[[ Supplied entries, beginning ]]

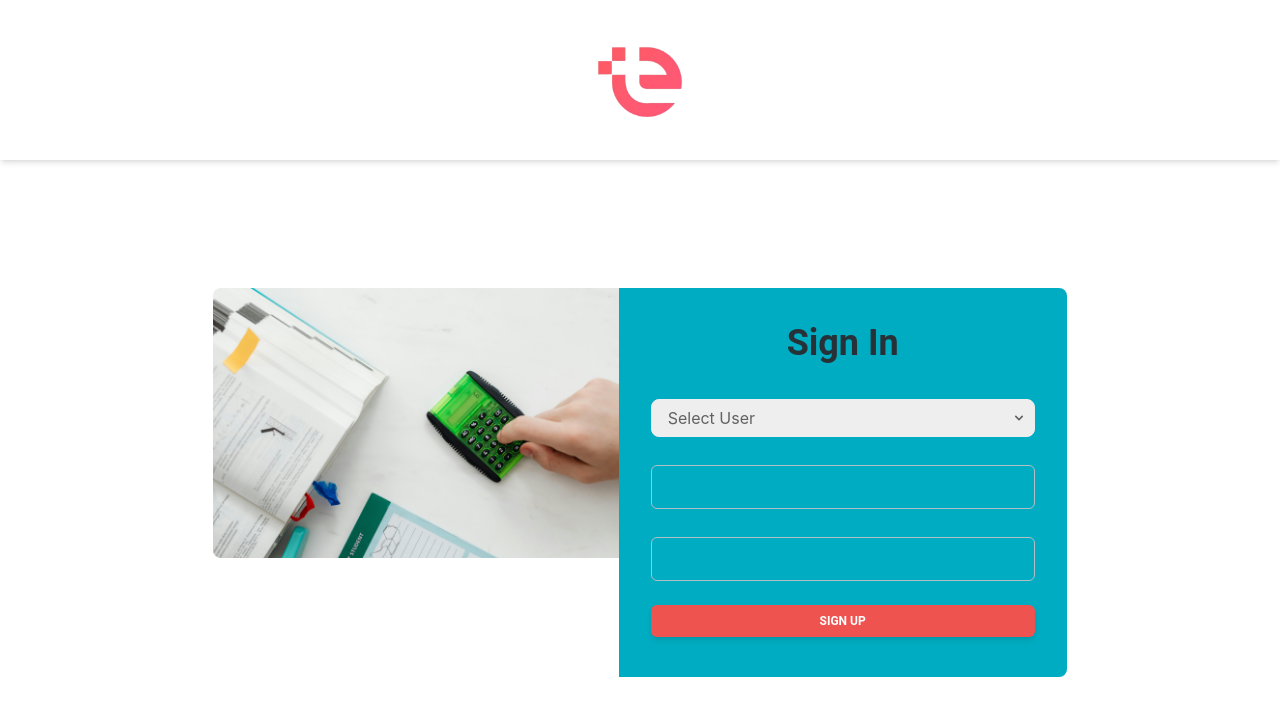
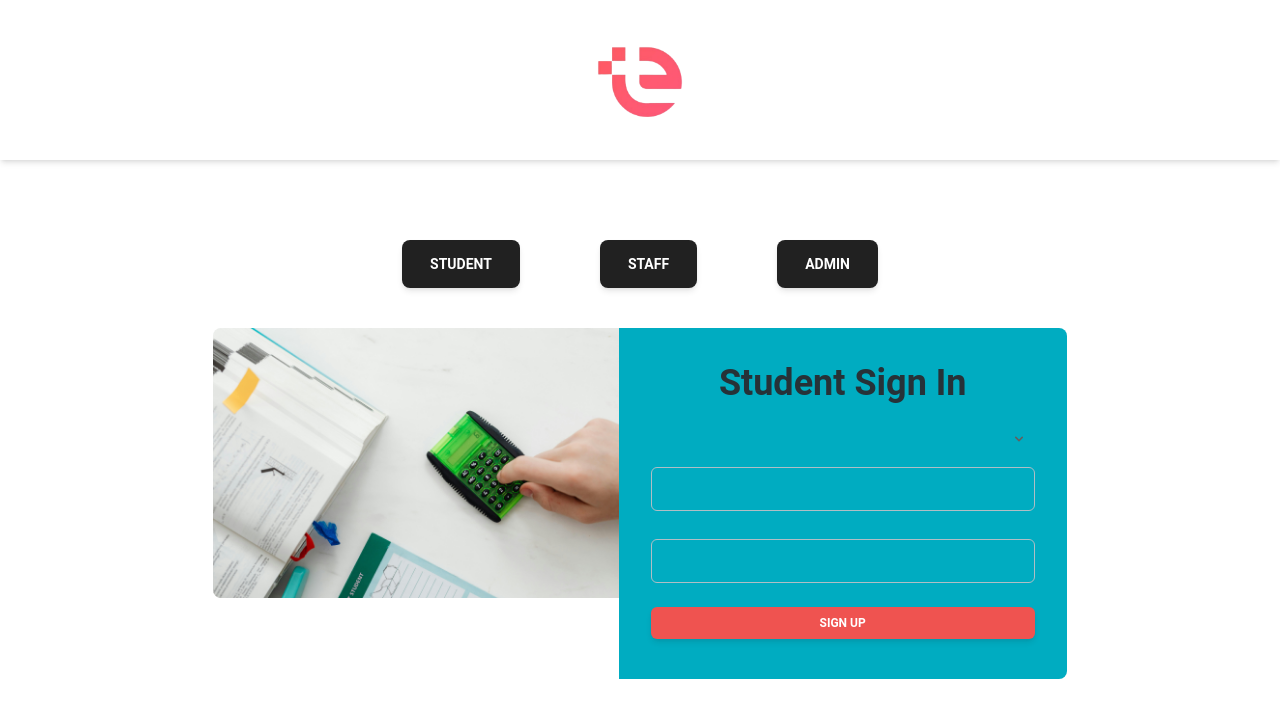
Before and after one commit to muhammedashfaq/EelonApp-FrontEnd, a React (Vite) app in the folder client/: page / in a window 1280 px wide. Shown: the top 718 px of the page. Built offline with nearby package versions, Linux system fonts and the light colour scheme.

Commit message:
added button in loginpage

```diff
--- a/client/package.json
+++ b/client/package.json
@@ -10,6 +10,7 @@
     "preview": "vite preview"
   },
   "dependencies": {
+    "@heroicons/react": "^2.1.1",
     "@material-tailwind/react": "^2.1.8",
     "@reduxjs/toolkit": "^2.1.0",
     "axios": "^1.6.7",
--- /dev/null
+++ b/client/src/Components/LoginUserSelectButton.jsx
@@ -0,0 +1,22 @@
+import React from "react";
+import { Button } from "@material-tailwind/react";
+
+const LoginUserSelectButton = ({ setuserType }) => {
+  return (
+    <>
+      <div className="flex justify-center gap-20 m-10">
+        <Button size="lg" onClick={() => setuserType("Student")}>
+          Student
+        </Button>
+        <Button size="lg" onClick={() => setuserType("Staff")}>
+          Staff
+        </Button>
+        <Button size="lg" onClick={() => setuserType("Admin")}>
+          Admin
+        </Button>
+      </div>
+    </>
+  );
+};
+
+export default LoginUserSelectButton;
--- /dev/null
+++ b/client/src/Components/LoginUserSelectTab.jsx
@@ -0,0 +1,54 @@
+import React from "react";
+import {
+  Tabs,
+  TabsHeader,
+  TabsBody,
+  Tab,
+  TabPanel,
+} from "@material-tailwind/react";
+import {
+  Square3Stack3DIcon,
+  UserCircleIcon,
+  Cog6ToothIcon,
+} from "@heroicons/react/24/solid";
+
+export function LoginUserTab() {
+  const data = [
+    {
+      label: "Student",
+      value: "Student",
+      icon: Square3Stack3DIcon,
+    },
+    {
+      label: "Staff",
+      value: "profile",
+      icon: UserCircleIcon,
+    },
+    {
+      label: "Admin",
+      value: "settings",
+      icon: Cog6ToothIcon,
+    },
+  ];
+  return (
+    <Tabs value="dashboard">
+      <TabsHeader>
+        {data.map(({ label, value, icon }) => (
+          <Tab key={value} value={value}>
+            <div className="flex items-center gap-2 p-2">
+              {React.createElement(icon, { className: "w-5 h-5" })}
+              {label}
+            </div>
+          </Tab>
+        ))}
+      </TabsHeader>
+      {/* <TabsBody>
+        {data.map(({ value, desc }) => (
+          <TabPanel key={value} value={value}>
+            {desc}
+          </TabPanel>
+        ))}
+      </TabsBody> */}
+    </Tabs>
+  );
+}
--- a/client/src/Components/login.jsx
+++ b/client/src/Components/login.jsx
@@ -4,11 +4,15 @@ import { Card, Input, Button, Typography } from "@material-tailwind/react";
 import { loginValidate } from "../Helper/Validations/validations";
 import { logintouserhome } from "../Helper/api/api";
 import { toast } from "react-hot-toast";
-import logoImage from '../assets/Logo.png'
-import axios from '../api/axios.jsx'
+import logoImage from "../assets/Logo.png";
+import axios from "../api/axios.jsx";
+import { LoginUserTab } from "./LoginUserSelectTab.jsx";
+import LoginUserSelectButton from "./LoginUserSelectButton.jsx";
+
 const Login = () => {
   const [user, setUser] = useState("");
   const [errors, setError] = useState([]);
+  const [userType, setuserType] = useState("Student");
 
   const [formData, setFormData] = useState({
     email: "",
@@ -46,10 +50,16 @@ const Login = () => {
   return (
     <div>
       <div className="shadow-md p-0 flex justify-center ">
-
-        <img src={logoImage} className="w-40 h-40 "/>
+        <img src={logoImage} className="w-40 h-40 " />
       </div>
-      <div className="h-full flex justify-center items-center mt-32 ">
+      <div className="h-full mt-20">
+        {/* <div className="flex justify-center">
+          <div className="m-4">
+            <LoginUserTab />
+          </div>
+        </div> */}
+        <LoginUserSelectButton setuserType={setuserType} />
+        <div className="flex justify-center items-center">
           <div className="flex h-auto xl:w-2/3  ">
             <div className="">
               <img className="hidden lg:block rounded-l-lg" src={loginimage} />
@@ -58,7 +68,7 @@ const Login = () => {
               <Card color="transparent" shadow={false} className="">
                 <div className=" flex justify-center ">
                   <Typography variant="h2" color="blue-gray" className="">
-                  {user}Sign In
+                    {`${userType} `}Sign In
                   </Typography>
                 </div>
 
@@ -68,7 +78,7 @@ const Login = () => {
                 >
                   <div className="mb-1 flex flex-col gap-7">
                     <div className="relative inline-block">
-                    <select
+                      {/* <select
                       onChange={(e) => setUser(e.target.value)}
                       className="block appearance-none w-full bg-gray-200 border border-gray-200 text-gray-700 py-2 px-4 pr-8 rounded-lg leading-tight focus:outline-none focus:bg-white focus:border-gray-500"
                     >
@@ -76,7 +86,7 @@ const Login = () => {
                       <option value="Students">Students</option>
                       <option value="Staff">Staff</option>
                       <option value="Master">Master</option>
-                    </select>
+                    </select> */}
                       <div className="pointer-events-none absolute inset-y-0 right-0 flex items-center px-2 text-gray-700">
                         <svg
                           className="w-4 h-4"
@@ -130,6 +140,7 @@ const Login = () => {
           </div>
         </div>
       </div>
+    </div>
   );
 };
 
```
Also changed, not shown: client/src/Pages/Login/loginPage.jsx (+5 -5 lines), 1 other file (tests, documents, lock files or other folders). Lines whose indentation alone changed are shown as unchanged.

[[ Supplied entries, end ]]

_What the task requires_.
Whichever lines of the records above hold the word "client" should all be copied out.

_Answer space_.
Before and after one commit to muhammedashfaq/EelonApp-FrontEnd, a React (Vite) app in the folder client/: page / in a window 1280 px wide. Shown: the top 718 px of the page. Built offline with nearby package versions, Linux system fonts and the light colour scheme.
--- a/client/package.json
+++ b/client/package.json
+++ b/client/src/Components/LoginUserSelectButton.jsx
+++ b/client/src/Components/LoginUserSelectTab.jsx
--- a/client/src/Components/login.jsx
+++ b/client/src/Components/login.jsx
Also changed, not shown: client/src/Pages/Login/loginPage.jsx (+5 -5 lines), 1 other file (tests, documents, lock files or other folders). Lines whose indentation alone changed are shown as unchanged.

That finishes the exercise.